Exercise goal:
Across the listing that follows, work out how many lines carry the string "fonts". Provide that number and nothing else.

Information supplied:
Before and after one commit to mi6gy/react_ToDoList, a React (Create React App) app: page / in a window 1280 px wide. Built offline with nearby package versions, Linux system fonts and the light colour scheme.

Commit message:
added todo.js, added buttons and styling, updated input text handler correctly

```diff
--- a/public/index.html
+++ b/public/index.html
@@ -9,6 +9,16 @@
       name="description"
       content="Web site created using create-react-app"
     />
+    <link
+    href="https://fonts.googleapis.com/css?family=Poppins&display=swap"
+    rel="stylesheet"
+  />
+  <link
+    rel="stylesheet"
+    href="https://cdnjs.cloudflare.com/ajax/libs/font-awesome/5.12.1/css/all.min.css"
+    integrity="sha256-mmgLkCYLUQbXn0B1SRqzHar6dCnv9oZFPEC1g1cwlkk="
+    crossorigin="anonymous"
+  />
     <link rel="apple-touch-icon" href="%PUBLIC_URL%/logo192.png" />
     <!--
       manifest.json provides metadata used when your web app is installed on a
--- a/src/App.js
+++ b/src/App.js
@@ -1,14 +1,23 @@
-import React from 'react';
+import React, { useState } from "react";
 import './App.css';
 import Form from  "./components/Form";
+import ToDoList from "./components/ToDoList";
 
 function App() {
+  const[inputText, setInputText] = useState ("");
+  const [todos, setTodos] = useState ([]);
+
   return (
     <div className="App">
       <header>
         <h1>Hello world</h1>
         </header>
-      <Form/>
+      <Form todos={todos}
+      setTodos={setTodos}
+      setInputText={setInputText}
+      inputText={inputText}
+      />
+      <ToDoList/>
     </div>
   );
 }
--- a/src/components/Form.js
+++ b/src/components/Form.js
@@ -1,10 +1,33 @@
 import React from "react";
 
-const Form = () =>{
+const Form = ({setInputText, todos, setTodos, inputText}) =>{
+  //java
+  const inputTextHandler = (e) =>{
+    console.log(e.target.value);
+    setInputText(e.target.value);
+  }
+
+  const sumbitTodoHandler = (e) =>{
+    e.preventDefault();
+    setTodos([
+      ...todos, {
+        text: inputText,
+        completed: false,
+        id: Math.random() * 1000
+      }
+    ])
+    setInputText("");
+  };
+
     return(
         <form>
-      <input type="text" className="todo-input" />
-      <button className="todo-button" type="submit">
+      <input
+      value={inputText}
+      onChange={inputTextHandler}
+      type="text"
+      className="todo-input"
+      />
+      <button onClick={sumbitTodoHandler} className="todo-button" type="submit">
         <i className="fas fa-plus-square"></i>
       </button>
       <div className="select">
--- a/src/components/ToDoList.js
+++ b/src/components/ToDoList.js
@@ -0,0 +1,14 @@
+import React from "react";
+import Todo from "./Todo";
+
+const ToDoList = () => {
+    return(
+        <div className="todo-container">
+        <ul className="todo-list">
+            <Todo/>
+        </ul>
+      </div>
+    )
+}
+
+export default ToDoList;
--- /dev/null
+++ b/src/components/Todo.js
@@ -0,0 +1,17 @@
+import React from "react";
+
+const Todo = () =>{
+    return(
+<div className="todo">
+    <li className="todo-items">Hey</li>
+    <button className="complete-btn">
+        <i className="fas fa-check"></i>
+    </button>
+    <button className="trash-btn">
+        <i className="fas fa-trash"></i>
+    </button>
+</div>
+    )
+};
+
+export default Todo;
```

Task solution:
2